• Considered to have been won by the Allies in 1943, although lasted the duration of the Second World War, which in Europe ended May 8, 1945.
• Began September 3, 1939 with the sinking of the Montréal-bound passenger ship SS Athenia by a German submarine west of Ireland. Of the 1,400 passengers and crew, 118, including 4 Canadians, were killed.
• Training, air cover, special intelligence and more and better equipment turned the tide in mid-1943.

Royal Canadian Navy (RCN)

• Began the war with 13 vessels, of which 6 were destroyers, and 3,500 personnel, and ended it with the third largest navy in the world. At war's end the RCN had 373 fighting ships and over 110,000 members, all of whom were volunteers, including 6,500 women who served in the Women's Royal Canadian Naval Services.
• Escort of merchant ship convoys was the RCN's chief responsibility during the Battle. The first convoy sailed from Halifax on September 16, 1939, escorted by the Canadian destroyer St. Laurent. By mid-1942, the RCN, with support from the RCAF, was providing nearly half the convoy escorts, and afterwards carried out the lion's share of escort duty.
• Approximately 2,000 members of the RCN died during the war, and 24 RCN vessels were sunk.
• Canadian aircraft and ships, alone or in consort with other ships or aircraft, sank 50 U-boats.

Merchant Marine

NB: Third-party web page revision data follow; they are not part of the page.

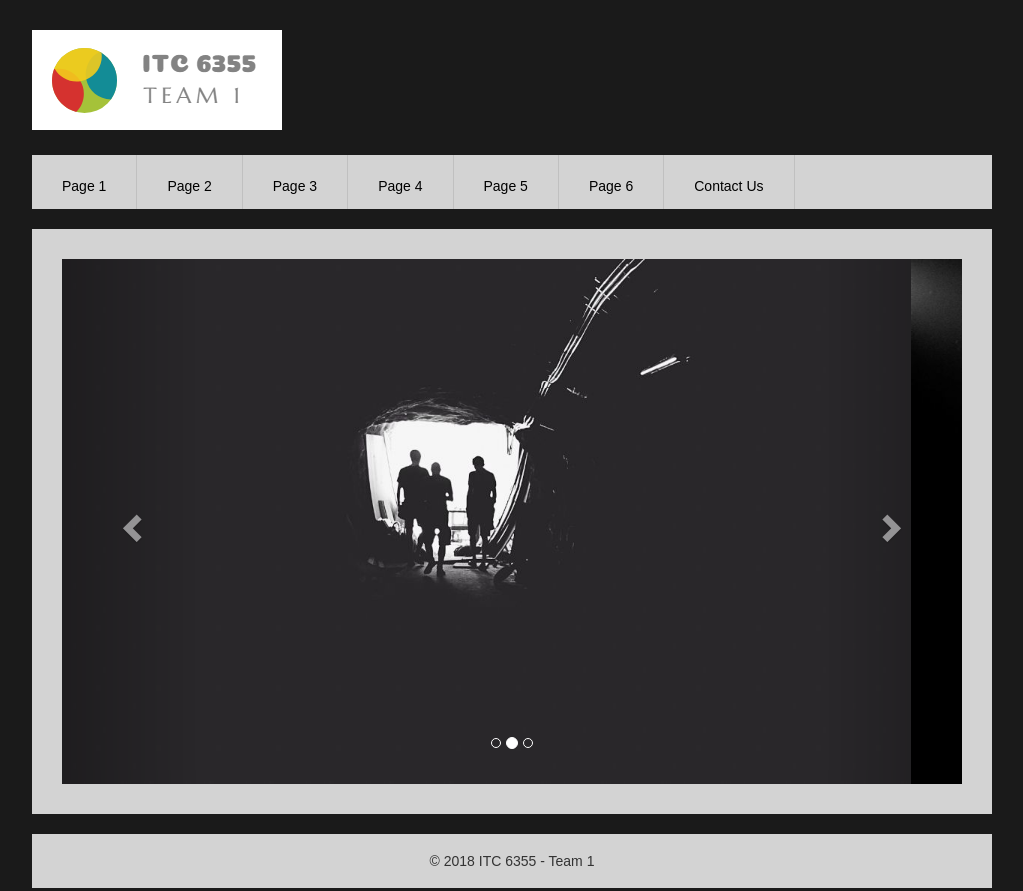
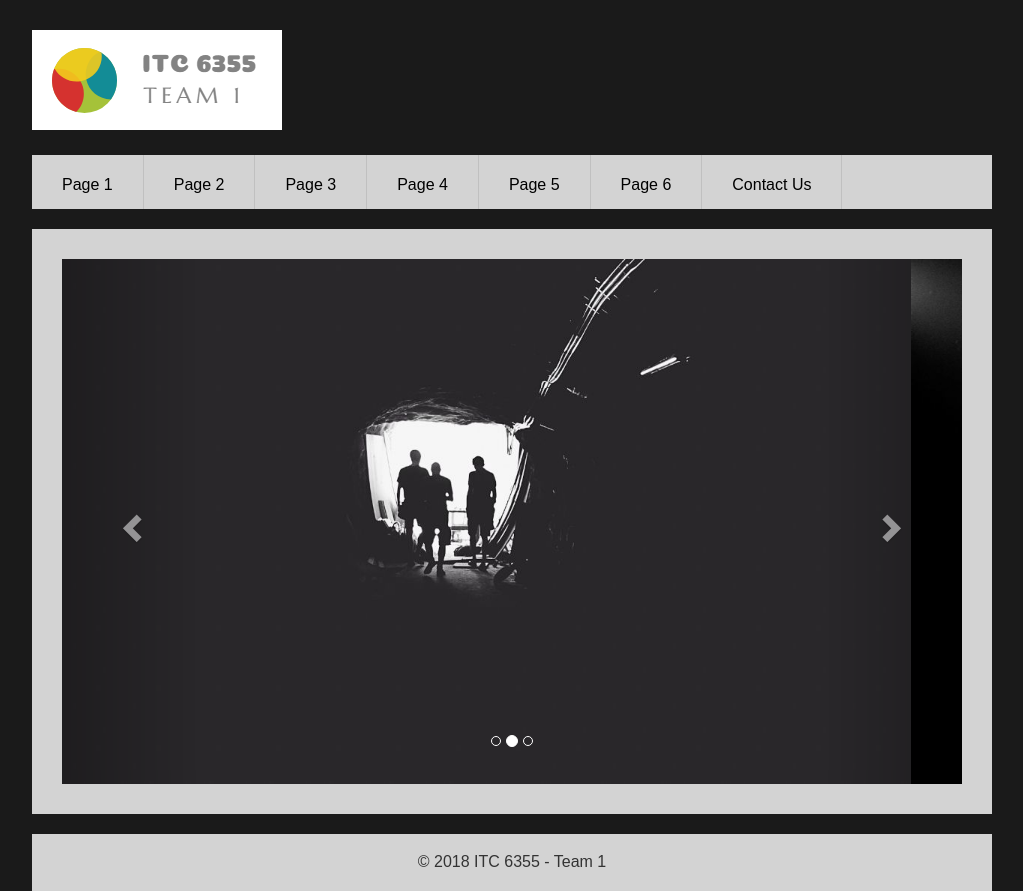
Before and after one commit to zlargon/itc6355-mini-project, a plain HTML site: page index.html in a window 1280 px wide. Shown: the whole page, without its empty margins (128-1151 px from the left). Drawn offline with nearby package versions, Linux system fonts and the light colour scheme.

Commit message:
[page1] fix the height issue in Nav

```diff
--- a/css/styles.css
+++ b/css/styles.css
@@ -7,7 +7,7 @@ body {
 
 body * {
   font-family: sans-serif;
-  font-size: 14px;
+  font-size: 16px;
 }
 
 /* header */
@@ -58,6 +58,11 @@ footer {
   background-color: lightgrey;
 }
 
+/* Page 1 */
+.page1 > a {
+  padding: 19px 30px 17px;
+}
+
 /* Page 6 */
 .page6 {
   background-color: transparent;
--- a/index.html
+++ b/index.html
@@ -23,7 +23,7 @@
   </header>
 
   <!-- Nav Bar -->
-  <nav>
+  <nav class="page1">
     <a href="./index.html">Page 1</a>
     <a href="./page2.html">Page 2</a>
     <a href="./page3.html">Page 3</a>
```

• On August 26, 1939 all Canadian merchant ships passed from the control of their owners to the control of the RCN. No Canadian-registered ship or merchant ship in a Canadian port could sail without the RCN's authority and direction.
• When the war began Canada had 38 oceangoing merchant vessels of 1,000 tons or more. 410 merchant ships were built in Canada during the war.
• More than 25,000 merchant ship voyages were made.
• The Merchant Navy Book of Remembrance lists the names of approximately 1,600 Canadians who died at sea during the war, including those of eight women.
U-boats (Unterseebooten)
• German submarines, main threat to merchant and other surface vessels. Were capable of remaining away from port for three months and more. When submerged, operated on batteries which, until the schnorkel was invented, had to be re-charged by their diesel engines at surface level. Carried up to 21 torpedoes and also laid mines. Could dive below the surface in roughly 30 seconds.
• In one month — June 1941 — over 500,000 tons of Allied shipping were lost to U-boats.
• U-boats improved with acoustic torpedo and schnorkel, which drew air inside sub and expelled exhaust fumes, allowing vessel to recharge its batteries while beneath the surface. First appeared in late 1943.
• By March 1945, 463 U-boats were on patrol, compared to 27 in 1939

In Canada, the Battle of the Atlantic is considered one of the defining moments in our history as a Nation. As a Navy (I am a Canadian Naval Officer) the rememberence of the Battle of the Atlantic is second only to November 11th.

Scott,

Alan D. Hyde
12-01-2004, 04:39 PM
A point well taken, Scott.

Have you read Samuel Eliot Morison's History of United States Naval Operations in World War Two?

If so, any thoughts on it???

Alan

uncas
12-01-2004, 05:56 PM
Scott...ten points...Points in all directions well taken.
Morrison's book is well worth reading...

[ 12-01-2004, 05:58 PM: Message edited by: uncas ]

Scott Taylor
12-02-2004, 09:49 AM
Thanks Alan & uncas, I didn't want to come across as sactimonious but felt some Canadian facts need to come out. I have not read Morison's account of the Battle of the Atlantic but am somewhat familiar (OK I knew it existed and have read some critiques of it). I think the US Navy's contribution to the Battle of Atlantic, significant as it was, has been hugely overshadowed by the dramatic acions (and Hollywoods depictions of them) in the Pacific. I may have to pick up Morison's book and have a look.

Scott,